‘LONG LIVE THE FRENCH LANGUAGE’
For its part, the Government of Quebec insists on the fact that Bill 96 should not infringe a person’s right to receive, for example, adequate health care.
However, he remained vague on what that actually means.
Last month, the president of the College of Physicians of Quebec said in a very strong letter that the bill “sows confusion and concern, both among the public and among doctors and health professionals”.
In the letter, argues Dr. Mauril Gaudreault, “the text of the law, as worded, leaves gray areas and raises concerns about the options of future patients to converse in the language of their choice with the person providing them with care. “.
Chaos also reigned over how the bill might apply to educational institutions, with many questions over enrollment caps for English-language CEGEPs and additional French-language courses.
Following its Royal Assent, the English Montreal School Board (EMSB) filed an application with the Superior Court seeking a judicial review of Bill 96.
His main argument: the law violates the Canadian Constitution by infringing the right to equal access to the law in both official languages of Canada.
Further legal challenges may follow.
The bill also gives new immigrants, including refugees, six months to master the language before using it for official purposes, with some exceptions for health care and justice.
In addition — and among many other amendments — the government recently admitted that birth, death and marriage certificates will henceforth only be issued in French.
WHO HAS THE POWER?
Ludvig insists that the Anglophone community has done its best over the past few years to extend an olive branch to the Coalition Avenir Québec (CAQ) government.
“Who has the power here? Whoever has the power is the one who will make the difference. The government people, the majority, I think they have to reach out,” she said, adding that Premier François Legault never called on members of the English-speaking community to discuss their input and their solutions to the linguistic debate. “Law 96 does so little to protect French. It targets English speakers, immigrants, isn’t it how to make French more attractive?”
Ludvig laments that as Bill 96 is slowly implemented in all facets of Quebec politics and society, “we’re going to see what a mess we’ve created.”
“The worst thing for me is the division it has created in Quebec society,” she said. “It marginalizes all minorities and it makes us feel like outsiders. It shows a lack of respect for the contributions of English speakers and their importance in the province.”
Korakakis says she hopes the next generation of leaders will see that the best way to protect and encourage the learning of French is not to take away rights from non-French speakers while curbing a French speaker’s ability to learn several languages.
“For the first time in my life, I just want to leave.
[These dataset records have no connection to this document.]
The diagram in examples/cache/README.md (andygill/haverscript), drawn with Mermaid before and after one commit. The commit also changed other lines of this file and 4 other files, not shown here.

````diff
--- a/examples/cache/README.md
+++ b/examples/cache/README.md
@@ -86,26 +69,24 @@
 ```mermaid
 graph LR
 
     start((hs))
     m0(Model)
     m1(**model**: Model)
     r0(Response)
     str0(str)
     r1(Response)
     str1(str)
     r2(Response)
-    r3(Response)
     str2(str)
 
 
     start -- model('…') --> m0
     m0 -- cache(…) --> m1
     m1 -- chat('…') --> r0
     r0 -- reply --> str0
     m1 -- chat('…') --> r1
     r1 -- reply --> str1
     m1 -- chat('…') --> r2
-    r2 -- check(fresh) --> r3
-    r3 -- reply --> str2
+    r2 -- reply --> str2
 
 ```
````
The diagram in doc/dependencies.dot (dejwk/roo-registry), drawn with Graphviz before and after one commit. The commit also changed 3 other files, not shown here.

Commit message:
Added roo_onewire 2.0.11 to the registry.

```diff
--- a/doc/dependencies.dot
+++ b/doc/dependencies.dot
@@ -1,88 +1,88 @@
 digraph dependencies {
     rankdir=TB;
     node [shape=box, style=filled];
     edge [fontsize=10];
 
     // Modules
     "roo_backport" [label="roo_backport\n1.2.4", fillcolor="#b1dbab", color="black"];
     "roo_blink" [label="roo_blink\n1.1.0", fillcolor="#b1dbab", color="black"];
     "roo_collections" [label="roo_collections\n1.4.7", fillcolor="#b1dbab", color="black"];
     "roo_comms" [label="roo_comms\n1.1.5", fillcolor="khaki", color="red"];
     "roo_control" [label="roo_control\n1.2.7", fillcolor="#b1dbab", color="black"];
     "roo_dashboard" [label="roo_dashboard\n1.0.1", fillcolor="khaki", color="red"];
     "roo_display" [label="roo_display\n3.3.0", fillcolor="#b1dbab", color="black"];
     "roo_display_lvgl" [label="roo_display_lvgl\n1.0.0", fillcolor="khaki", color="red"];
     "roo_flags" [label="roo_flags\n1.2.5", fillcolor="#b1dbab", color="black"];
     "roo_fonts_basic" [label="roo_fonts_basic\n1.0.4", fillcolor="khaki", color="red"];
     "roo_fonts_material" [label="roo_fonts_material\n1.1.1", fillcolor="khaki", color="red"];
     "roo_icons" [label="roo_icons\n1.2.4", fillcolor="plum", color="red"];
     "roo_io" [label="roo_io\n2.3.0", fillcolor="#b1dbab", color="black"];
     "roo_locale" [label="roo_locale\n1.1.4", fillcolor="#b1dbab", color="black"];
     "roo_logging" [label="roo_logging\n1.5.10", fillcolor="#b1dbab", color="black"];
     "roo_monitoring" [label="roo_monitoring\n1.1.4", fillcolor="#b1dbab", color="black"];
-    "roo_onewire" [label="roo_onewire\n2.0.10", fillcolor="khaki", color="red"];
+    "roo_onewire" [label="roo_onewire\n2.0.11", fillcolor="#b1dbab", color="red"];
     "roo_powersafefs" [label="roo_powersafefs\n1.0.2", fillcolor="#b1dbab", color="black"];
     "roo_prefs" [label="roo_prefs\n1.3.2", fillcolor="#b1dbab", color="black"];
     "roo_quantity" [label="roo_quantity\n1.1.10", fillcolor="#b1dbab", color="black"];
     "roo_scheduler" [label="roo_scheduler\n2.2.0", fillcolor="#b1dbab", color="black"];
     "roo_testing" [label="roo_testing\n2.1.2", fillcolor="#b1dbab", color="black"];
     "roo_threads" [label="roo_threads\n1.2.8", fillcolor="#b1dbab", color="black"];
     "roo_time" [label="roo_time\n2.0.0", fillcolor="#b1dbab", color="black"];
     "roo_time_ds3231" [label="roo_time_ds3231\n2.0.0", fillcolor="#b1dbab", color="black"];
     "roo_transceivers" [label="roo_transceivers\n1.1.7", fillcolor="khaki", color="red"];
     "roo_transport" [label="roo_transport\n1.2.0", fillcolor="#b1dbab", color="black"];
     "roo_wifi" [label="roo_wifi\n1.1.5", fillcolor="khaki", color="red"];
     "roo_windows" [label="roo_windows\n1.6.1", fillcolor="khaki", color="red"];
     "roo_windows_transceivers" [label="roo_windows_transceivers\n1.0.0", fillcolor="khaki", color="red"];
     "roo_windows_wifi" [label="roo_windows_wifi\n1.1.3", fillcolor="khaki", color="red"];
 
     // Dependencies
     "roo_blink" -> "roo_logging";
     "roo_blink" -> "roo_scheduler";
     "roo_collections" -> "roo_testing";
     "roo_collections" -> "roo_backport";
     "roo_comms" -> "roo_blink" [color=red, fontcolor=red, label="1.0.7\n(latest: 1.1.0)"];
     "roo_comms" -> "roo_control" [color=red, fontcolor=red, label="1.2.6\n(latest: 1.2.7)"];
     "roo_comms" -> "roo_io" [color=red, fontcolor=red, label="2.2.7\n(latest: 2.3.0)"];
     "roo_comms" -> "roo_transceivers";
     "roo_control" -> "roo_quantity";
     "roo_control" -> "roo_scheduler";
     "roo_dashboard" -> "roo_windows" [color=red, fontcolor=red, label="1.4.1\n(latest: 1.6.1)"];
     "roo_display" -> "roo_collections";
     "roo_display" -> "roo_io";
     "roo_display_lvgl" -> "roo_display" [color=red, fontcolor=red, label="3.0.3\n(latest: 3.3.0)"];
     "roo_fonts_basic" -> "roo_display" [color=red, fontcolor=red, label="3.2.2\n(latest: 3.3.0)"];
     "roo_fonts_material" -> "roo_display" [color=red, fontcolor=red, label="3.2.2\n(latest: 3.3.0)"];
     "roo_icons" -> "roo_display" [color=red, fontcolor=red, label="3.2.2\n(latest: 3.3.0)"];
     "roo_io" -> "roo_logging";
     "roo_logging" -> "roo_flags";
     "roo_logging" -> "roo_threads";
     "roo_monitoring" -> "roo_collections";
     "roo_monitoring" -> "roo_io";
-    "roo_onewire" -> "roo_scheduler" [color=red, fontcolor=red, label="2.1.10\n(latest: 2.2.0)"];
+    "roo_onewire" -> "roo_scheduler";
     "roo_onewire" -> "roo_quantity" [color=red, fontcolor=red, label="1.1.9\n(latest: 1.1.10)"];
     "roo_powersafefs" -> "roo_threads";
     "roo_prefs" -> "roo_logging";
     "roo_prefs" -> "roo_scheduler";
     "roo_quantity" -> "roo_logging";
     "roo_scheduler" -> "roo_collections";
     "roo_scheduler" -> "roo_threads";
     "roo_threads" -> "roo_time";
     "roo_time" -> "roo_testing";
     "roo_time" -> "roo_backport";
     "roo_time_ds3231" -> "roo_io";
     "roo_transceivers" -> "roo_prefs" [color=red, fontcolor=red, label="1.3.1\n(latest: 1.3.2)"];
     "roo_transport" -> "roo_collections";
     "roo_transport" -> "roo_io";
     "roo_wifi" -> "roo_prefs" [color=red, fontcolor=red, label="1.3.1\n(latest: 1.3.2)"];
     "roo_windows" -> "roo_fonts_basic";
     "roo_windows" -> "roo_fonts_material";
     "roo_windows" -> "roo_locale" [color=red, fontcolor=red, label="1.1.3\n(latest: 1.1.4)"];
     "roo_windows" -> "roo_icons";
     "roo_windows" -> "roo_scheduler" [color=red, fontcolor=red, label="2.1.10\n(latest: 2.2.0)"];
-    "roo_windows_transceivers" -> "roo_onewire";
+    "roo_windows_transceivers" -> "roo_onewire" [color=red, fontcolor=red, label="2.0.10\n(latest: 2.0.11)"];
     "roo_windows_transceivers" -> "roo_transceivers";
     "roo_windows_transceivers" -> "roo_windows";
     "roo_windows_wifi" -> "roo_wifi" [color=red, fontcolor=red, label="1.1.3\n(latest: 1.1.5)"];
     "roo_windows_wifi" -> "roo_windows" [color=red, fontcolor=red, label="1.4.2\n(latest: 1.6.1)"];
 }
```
I don’t want to stay,” she said. “And I know I’m not the only one.”
Following the entry into force of Law 96, The QCGN created a poll to hear from people who have been directly affected by the new law.